Slow-cooked beef ragu begins simmering over the stove every morning at Zia Rina’s. As I walk in, the lingering smell brings up the nostalgia of a Sunday visit to nonna’s.
The ragu recipe belongs to co-owner and ex-Neptune head chef Danny Natoli’s nonno (grandfather), but the real hero of the tiny trattoria is his zia (aunt) Rina, who used to run the cosy eatery.
“She was like my cousin,” Natoli says. He remembers time spent together when they were younger. “Her mother and other aunties; they’d all be around the table at my nonna’s place making pizzas, making cavatelli [pasta], making gnocchi together.”
“Her dream had always been to have a beautiful little Italian restaurant that feels like someone’s home,” Natoli says.
Zia Rina’s Cucina is dimly lit. Terrazzo floors pave the space, flames from tealight candles dance on tabletops and the walls are stripped, giving the room a rustic, traditional trattoria feel.
“All the parts in the kitchen are made from old tomato boxes,” Natoli says. “We do a lot of our own pickles and preserves and stuff here, so we decorate the shelves with that.”
In 2010, Natoli travelled to Italy where he spent a couple of years working on an organic olive oil farm.
“We’d hand-pick 1000 kilos [of olives] over a couple of months and then press it up in the old Medici commune shared agricultural area,” Natoli explains. It’s this experience with artisan makers that has inspired the duo’s weekly trip to the Torello Farm on the Mornington Peninsula.
“We get all the produce from there. We buy onions, leeks, pumpkins … we only use what’s in season so that’s keeping with the whole Italian way of cooking,” Li says.
“If we find a really good brewery then that beer goes onto the menu next week,” Natoli adds.
The antipasti plate is a balance of traditional and non-traditional bites: ox tongue skewers, gnocco fritto (crisp, fried dough), grilled padron peppers with whipped bagna càuda (a Piedmontese dip-like dish of garlic, butter, milk and anchovies traditionally served with raw seasonal vegetables), and asiago cheese.
Spaghettini with nori butter and blue swimmer crab is an example of the subtle Japanese influence littered throughout the menu, as is culatello (salumi) with kombu-soaked walnuts and golden raisins.
A spring radish, cannellini bean and pesto salad has an earthy crunch, and there’s grilled asparagus with spring garlic and bottarga (fish roe).
For dessert, choose from the wattleseed cannoli with whipped ricotta, or affogato: coffee with chocolate gelato, served with a tiny flask of amaro to drizzle over the top.

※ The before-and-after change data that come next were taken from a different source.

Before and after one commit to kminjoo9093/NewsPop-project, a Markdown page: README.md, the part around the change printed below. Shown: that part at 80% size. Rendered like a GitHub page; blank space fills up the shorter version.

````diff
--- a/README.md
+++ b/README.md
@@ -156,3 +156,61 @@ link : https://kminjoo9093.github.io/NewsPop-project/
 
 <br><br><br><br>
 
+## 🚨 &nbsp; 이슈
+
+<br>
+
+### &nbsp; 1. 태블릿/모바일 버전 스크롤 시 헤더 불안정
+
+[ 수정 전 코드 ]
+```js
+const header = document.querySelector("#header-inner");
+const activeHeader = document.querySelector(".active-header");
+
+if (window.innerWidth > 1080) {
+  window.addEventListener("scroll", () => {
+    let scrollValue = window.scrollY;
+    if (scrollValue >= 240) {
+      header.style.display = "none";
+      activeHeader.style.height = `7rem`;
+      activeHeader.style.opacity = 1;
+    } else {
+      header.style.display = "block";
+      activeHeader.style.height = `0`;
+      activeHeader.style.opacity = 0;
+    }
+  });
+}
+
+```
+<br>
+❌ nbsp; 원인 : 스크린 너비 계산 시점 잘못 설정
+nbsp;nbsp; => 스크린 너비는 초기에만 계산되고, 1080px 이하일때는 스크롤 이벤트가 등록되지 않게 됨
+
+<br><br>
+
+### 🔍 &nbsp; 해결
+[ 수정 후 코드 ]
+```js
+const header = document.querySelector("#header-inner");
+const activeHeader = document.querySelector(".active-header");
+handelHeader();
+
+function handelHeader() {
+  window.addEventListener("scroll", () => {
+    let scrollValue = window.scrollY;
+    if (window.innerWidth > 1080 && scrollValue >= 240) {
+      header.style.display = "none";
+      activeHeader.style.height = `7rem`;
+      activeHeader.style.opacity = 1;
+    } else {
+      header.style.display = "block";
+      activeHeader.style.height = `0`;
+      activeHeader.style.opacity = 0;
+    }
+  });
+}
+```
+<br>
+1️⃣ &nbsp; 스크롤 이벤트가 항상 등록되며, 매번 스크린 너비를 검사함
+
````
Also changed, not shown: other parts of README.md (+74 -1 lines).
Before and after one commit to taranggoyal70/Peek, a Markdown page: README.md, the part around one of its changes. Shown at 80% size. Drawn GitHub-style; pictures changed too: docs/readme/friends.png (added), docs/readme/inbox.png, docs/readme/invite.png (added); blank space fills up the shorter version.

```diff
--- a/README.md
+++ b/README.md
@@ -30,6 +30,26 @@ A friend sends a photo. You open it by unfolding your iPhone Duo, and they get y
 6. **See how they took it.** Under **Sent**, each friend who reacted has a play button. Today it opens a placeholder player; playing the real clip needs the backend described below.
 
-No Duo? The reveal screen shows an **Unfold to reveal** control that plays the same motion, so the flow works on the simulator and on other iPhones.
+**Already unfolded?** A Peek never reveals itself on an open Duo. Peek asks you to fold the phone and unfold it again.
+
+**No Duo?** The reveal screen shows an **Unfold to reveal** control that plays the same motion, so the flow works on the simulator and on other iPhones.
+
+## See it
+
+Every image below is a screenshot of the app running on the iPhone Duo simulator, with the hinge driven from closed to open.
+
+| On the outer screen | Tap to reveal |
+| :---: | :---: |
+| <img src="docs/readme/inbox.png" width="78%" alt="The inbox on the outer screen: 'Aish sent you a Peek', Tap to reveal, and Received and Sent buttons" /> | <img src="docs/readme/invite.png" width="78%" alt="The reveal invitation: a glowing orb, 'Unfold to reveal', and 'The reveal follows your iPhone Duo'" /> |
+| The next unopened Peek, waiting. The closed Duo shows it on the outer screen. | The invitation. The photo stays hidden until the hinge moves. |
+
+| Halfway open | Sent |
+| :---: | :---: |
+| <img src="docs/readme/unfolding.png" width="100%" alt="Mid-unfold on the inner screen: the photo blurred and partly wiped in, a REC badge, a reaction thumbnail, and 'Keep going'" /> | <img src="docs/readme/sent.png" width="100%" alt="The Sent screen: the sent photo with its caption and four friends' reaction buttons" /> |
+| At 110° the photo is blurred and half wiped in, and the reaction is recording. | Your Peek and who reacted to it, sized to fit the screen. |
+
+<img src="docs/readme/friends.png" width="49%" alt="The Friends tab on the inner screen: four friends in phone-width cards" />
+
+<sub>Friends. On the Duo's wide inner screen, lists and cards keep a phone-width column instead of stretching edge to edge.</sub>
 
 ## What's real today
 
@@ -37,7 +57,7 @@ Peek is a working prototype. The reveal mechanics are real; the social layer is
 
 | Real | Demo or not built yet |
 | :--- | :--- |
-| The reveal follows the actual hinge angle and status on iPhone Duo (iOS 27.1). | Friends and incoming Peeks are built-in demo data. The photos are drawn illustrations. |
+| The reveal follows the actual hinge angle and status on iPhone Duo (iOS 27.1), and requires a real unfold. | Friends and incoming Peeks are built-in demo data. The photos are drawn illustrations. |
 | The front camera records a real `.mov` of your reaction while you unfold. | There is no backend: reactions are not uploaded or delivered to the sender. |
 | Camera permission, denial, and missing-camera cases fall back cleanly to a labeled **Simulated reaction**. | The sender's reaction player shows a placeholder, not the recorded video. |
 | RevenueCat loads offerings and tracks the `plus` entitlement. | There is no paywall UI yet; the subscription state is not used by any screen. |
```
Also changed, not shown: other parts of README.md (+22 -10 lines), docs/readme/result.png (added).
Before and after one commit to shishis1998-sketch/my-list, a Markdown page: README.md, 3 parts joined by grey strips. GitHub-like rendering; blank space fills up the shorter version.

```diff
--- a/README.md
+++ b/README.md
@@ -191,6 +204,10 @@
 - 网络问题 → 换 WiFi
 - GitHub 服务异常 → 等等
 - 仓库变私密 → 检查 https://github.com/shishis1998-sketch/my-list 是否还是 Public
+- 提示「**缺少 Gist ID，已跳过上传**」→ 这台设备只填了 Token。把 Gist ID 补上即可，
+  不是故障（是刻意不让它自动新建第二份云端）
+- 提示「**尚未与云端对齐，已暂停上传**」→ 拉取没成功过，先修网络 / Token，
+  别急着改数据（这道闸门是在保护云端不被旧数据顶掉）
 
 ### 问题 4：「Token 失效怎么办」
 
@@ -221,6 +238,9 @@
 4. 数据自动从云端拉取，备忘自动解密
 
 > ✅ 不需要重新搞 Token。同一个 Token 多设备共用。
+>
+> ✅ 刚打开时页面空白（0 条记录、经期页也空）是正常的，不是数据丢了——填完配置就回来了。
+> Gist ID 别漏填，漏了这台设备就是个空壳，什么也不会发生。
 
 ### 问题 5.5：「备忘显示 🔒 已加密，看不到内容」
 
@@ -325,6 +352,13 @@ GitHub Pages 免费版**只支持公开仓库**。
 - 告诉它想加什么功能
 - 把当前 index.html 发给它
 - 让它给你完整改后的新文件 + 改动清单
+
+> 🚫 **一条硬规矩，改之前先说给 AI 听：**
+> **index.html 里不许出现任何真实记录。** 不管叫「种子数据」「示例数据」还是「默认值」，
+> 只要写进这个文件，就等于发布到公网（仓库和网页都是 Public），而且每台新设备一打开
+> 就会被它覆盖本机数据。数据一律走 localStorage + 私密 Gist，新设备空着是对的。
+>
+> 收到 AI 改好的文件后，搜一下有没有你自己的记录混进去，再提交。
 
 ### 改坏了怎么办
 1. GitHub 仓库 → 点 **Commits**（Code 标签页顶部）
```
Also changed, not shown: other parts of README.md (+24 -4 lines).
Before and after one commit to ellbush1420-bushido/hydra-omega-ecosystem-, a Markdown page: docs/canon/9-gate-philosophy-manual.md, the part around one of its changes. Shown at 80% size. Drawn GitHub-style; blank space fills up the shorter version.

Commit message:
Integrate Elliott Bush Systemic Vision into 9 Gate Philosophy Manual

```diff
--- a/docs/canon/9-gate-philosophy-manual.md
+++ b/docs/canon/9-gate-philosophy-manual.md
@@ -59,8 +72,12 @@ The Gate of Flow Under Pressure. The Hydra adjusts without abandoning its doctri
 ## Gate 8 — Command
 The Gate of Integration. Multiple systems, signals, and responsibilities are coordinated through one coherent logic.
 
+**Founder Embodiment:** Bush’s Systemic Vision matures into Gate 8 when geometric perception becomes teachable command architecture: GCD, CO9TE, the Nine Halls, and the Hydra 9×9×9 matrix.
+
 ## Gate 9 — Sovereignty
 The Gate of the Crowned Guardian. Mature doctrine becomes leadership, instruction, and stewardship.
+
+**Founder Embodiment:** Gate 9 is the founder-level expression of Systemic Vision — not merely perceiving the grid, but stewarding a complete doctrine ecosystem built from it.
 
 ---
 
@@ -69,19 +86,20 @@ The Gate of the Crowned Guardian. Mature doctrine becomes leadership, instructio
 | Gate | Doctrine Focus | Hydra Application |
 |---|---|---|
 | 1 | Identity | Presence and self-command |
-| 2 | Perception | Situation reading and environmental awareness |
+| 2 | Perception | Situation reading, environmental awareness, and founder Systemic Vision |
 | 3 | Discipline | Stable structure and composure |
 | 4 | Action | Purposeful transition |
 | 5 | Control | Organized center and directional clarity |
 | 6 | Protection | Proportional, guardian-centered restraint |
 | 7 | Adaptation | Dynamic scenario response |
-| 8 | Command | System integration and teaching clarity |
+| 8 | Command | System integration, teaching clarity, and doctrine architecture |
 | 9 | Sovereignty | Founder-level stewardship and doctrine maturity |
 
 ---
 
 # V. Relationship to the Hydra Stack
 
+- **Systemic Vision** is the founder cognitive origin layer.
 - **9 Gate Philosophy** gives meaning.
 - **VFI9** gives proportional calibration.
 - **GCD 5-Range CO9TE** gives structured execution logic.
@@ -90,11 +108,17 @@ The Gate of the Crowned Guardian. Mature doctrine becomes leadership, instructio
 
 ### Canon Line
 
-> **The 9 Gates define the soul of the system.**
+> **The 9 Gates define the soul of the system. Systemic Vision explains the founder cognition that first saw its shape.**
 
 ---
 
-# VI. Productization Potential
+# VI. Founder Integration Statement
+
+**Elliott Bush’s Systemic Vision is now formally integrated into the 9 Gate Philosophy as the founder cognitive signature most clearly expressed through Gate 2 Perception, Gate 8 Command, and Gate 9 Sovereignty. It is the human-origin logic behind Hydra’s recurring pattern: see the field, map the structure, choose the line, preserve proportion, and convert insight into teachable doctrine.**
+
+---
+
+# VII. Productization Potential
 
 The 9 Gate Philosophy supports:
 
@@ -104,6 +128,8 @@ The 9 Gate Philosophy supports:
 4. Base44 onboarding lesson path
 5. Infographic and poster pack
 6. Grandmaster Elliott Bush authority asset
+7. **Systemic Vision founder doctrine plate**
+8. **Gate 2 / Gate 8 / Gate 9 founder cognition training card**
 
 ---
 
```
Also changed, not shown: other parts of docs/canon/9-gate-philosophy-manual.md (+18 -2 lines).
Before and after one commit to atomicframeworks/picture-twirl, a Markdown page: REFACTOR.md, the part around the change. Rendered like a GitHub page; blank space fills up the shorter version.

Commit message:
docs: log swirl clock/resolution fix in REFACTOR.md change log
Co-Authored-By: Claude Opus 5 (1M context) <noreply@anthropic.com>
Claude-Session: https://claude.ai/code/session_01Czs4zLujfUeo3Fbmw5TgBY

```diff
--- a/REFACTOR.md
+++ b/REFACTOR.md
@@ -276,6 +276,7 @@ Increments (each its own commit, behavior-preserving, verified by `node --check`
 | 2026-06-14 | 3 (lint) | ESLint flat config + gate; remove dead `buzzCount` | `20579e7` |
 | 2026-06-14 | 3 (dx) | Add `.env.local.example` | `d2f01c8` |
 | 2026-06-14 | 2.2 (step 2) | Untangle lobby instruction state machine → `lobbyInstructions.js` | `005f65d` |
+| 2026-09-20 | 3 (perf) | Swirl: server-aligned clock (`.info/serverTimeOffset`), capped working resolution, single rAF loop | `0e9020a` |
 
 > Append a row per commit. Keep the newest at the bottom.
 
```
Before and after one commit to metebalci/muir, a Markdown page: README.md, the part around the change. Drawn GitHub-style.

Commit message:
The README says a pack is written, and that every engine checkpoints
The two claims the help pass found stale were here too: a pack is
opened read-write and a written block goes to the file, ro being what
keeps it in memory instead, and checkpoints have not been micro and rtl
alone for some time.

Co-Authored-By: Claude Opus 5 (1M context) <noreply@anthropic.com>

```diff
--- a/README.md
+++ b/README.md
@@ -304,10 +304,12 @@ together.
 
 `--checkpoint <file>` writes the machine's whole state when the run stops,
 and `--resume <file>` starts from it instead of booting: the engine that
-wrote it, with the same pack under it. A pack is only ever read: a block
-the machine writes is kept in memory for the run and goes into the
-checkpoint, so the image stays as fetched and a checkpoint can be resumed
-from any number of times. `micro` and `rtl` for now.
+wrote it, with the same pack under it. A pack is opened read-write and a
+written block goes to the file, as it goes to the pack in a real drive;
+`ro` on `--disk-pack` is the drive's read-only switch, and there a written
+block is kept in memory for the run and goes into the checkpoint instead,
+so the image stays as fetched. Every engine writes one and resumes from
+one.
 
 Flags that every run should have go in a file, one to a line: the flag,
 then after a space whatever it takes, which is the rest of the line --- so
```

Southern Italian wines are the focus of the wine list, with a mix of reds and whites from Sicily as well as Piedmont, Abruzzo, Puglia, Tuscany and Veneto. Local wines also make an appearance, including drops from Heathcote, King Valley and McLaren Vale available by the bottle, glass or piccolo (small glass).
“It’s just one of those memories that I have being all over Italy where you could walk in and just get a little piccolo or a small bicchiere [glass],” says Natoli. “[You can] try three different wines by the glass in a small format before you go into a bottle of something.”
Natoli and Li plan to make a small adjustment to the restaurant’s name from Zia Rina’s Cucina (kitchen) to Zia Rina’s Casa del Popolo (House of the People).
“I’ve got memories from a place similar in Italy. It was quite community-minded, called Casa del Popolo, and set up by the community to provide a haven for people to drink and eat,” Natoli says.
“We want to capture that same kind of focus,” Li adds. “We’re not those big restaurants turning people in and out. We want people to come in and stay for the long haul.”
Zia Rina’s Cucina
857 High Street, Armadale
Tue to Thu 6pm–10pm
Fri 12pm–3pm, 6pm–10pm